House Republican leaders believe their leverage in forcing budget cuts to Medicare, Medicaid and other programs will be greater in the next battles.
The Washington Post: Obama 'Will Not Oppose' House GOP Plan To Suspend Debt Limit Until May
The measure -- set for a vote Wednesday in the House -- would not resolve the dispute over how to control the national debt. … Balancing the budget over the next decade, however, is likely to require extraordinarily deep cuts in spending that go even further than reductions in previous House budgets. In the past, Ryan has targeted spending on health care for the poor and other social safety net programs, such as food stamps and aid for college tuition. On Monday, Obama vowed in his Inauguration Day speech to defend those programs (Montgomery and Helderman, 1/22).
The New York Times: Obama Speech Leaves GOP Stark Choices
Their decision shows that even among some staunch conservatives, Mr. Obama's inauguration could be ushering in a more pragmatic tone -- if not necessarily a shift in beliefs. From the stimulus to the health care law to showdowns over taxes and spending, Republicans have often found that their uncompromising stands simply left them on the sidelines, unable to have an impact on legislation and unable to alter it much once it passed. Even in the budget impasses that forced spending cuts sought by conservatives, the Republicans' ultimate goals -- changes to entitlement programs and the tax code -- have been out of reach. Now, some in the party say, it is time to take a different tack (Weisman, 1/22).
The Wall Street Journal: Obama Would Accept Stopgap Debt Extension

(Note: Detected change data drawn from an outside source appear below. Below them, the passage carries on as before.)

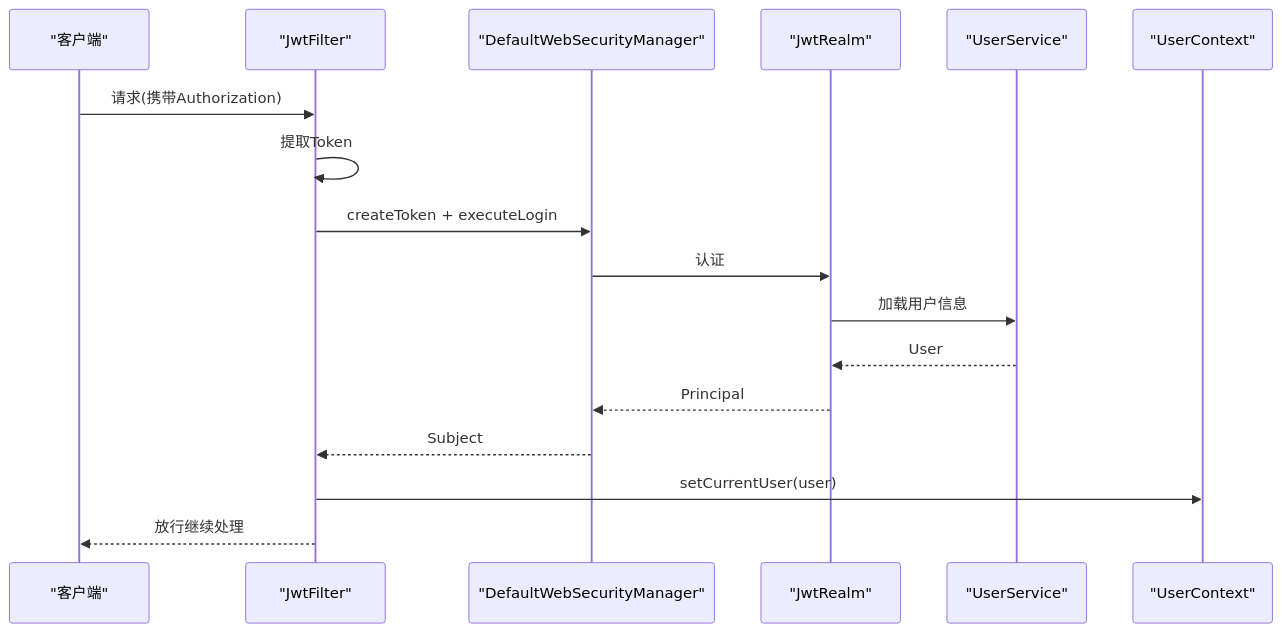
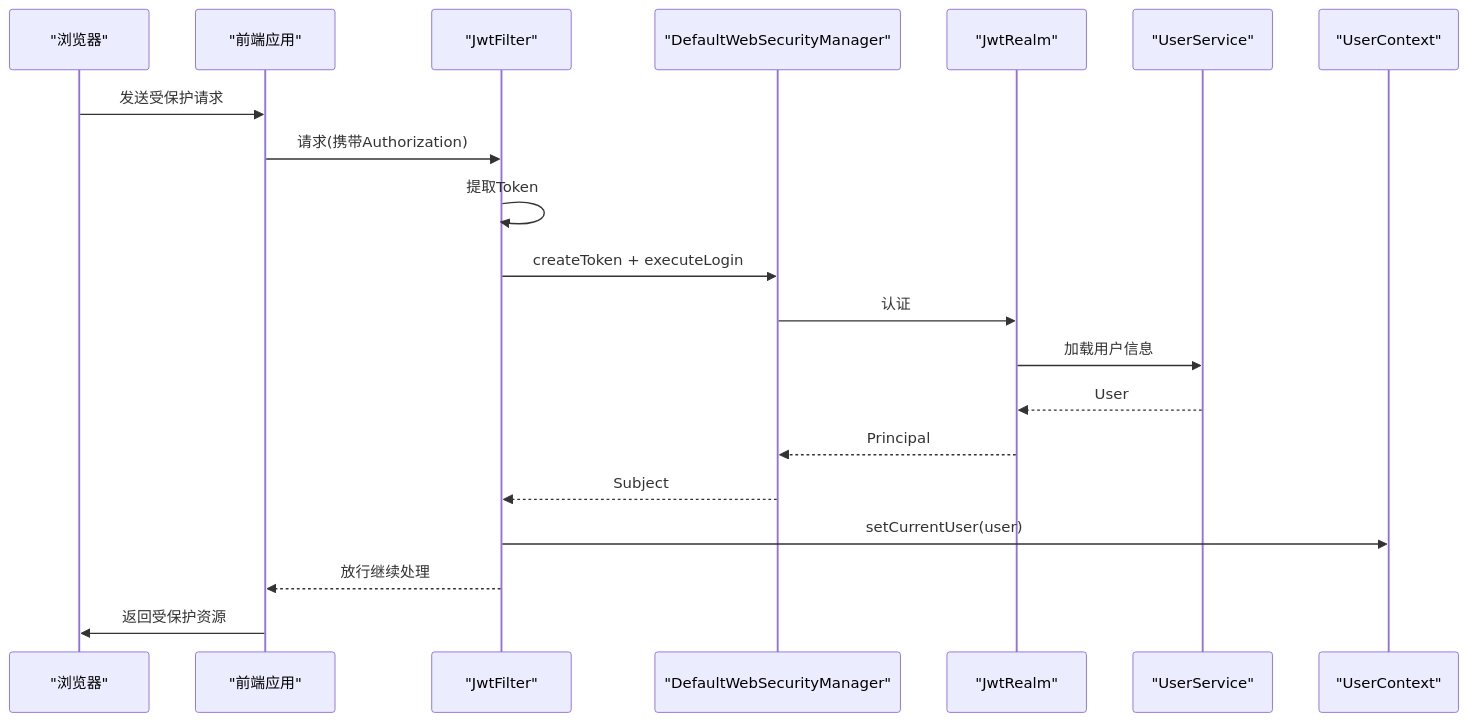
The seventh of 8 diagrams in .qoder/repowiki/zh/content/系统架构/整体架构设计.md (20164206160/zhishilu), drawn with Mermaid before and after one commit. The commit also changed other lines of this file and 28 other files, not shown here.

````diff
--- a/.qoder/repowiki/zh/content/系统架构/整体架构设计.md
+++ b/.qoder/repowiki/zh/content/系统架构/整体架构设计.md
@@ -282,19 +375,22 @@
 ```mermaid
 sequenceDiagram
-participant C as "客户端"
+participant Browser as "浏览器"
+participant Frontend as "前端应用"
 participant F as "JwtFilter"
 participant SM as "DefaultWebSecurityManager"
 participant R as "JwtRealm"
 participant U as "UserService"
 participant UC as "UserContext"
-C->>F : 请求(携带Authorization)
+Browser->>Frontend : 发送受保护请求
+Frontend->>F : 请求(携带Authorization)
 F->>F : 提取Token
 F->>SM : createToken + executeLogin
 SM->>R : 认证
 R->>U : 加载用户信息
 U-->>R : User
 R-->>SM : Principal
 SM-->>F : Subject
 F->>UC : setCurrentUser(user)
-F-->>C : 放行继续处理
+F-->>Frontend : 放行继续处理
+Frontend->>Browser : 返回受保护资源
 ```
````
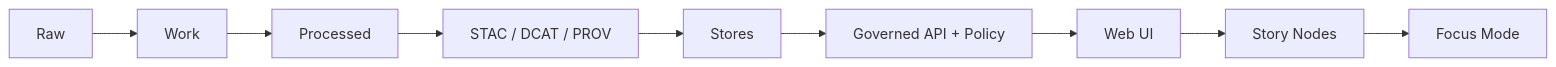
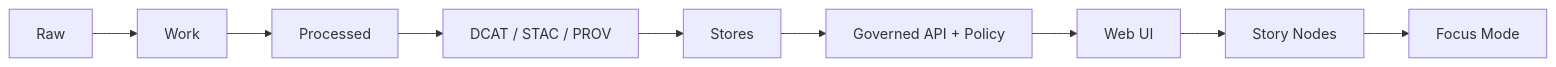
Before and after one commit to bartytime4life/Kansas-Frontier-Matrix: the third of 3 diagrams in docs/README.md, drawn with Mermaid. The commit also changed other lines of this file, not shown here.

````diff
--- a/docs/README.md
+++ b/docs/README.md
@@ -465,10 +489,10 @@
 ```mermaid
 flowchart LR
   Raw[Raw] --> Work[Work] --> Processed[Processed]
-  Processed --> Catalogs[STAC / DCAT / PROV]
+  Processed --> Catalogs[DCAT / STAC / PROV]
   Catalogs --> Stores[Stores]
   Stores --> API[Governed API + Policy]
   API --> UI[Web UI]
   UI --> Stories[Story Nodes]
   Stories --> Focus[Focus Mode]
 ```
````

But a debt-limit extension would defuse only one of the fiscal land mines scattered over the next several months. Both parties say the government needs to do more to reduce the deficit, but they remain far apart on how to do that. Republican leaders suggested Tuesday they will author a deficit-reduction plan that would balance the budget within 10 years. Last year's House budget plan, by contrast, wouldn't have led to a balanced budget until about 2040, according the Congressional Budget Office. White House officials remain opposed to many of the structural changes to Medicare and Social Security that Republicans have proposed, and President Barack Obama wants tax increases to be part of any agreement (Paletta and Hook, 1/22).
Los Angeles Times: House GOP Lines Up Debt Ceiling Vote; White House Will Not Oppose
Boehner and his leadership team emerged with the new strategy after a private retreat last week with lawmakers. They believe their leverage in forcing budget cuts to Medicare, Medicaid and other domestic programs will be greater on the next battles, and want to push the politically and economically risky debt ceiling debate off to pursue these next pressure points (Mascaro, 1/22).
The Associated Press/Washington Post: House Republicans Seek To Defuse Debt Crisis With Vote On 3-Month Increase In Borrowing Limit
But Republicans and Obama now appear on a collision course over how to replace the across-the-board cuts. … "The sequester is arbitrary, but the fact is that when the sequester goes into effect ... it will have a pretty dramatic effect of people's attitudes here in Washington, and they may get serious about cuts to the mandatory side of the spending equation," Boehner said, referring to benefit programs like Medicare and food stamps, whose budgets essentially run on autopilot (1/22).
This article was reprinted from kaiserhealthnews.org with permission from the Henry J. Kaiser Family Foundation. Kaiser Health News, an editorially independent news service, is a program of the Kaiser Family Foundation, a nonpartisan health care policy research organization unaffiliated with Kaiser Permanente.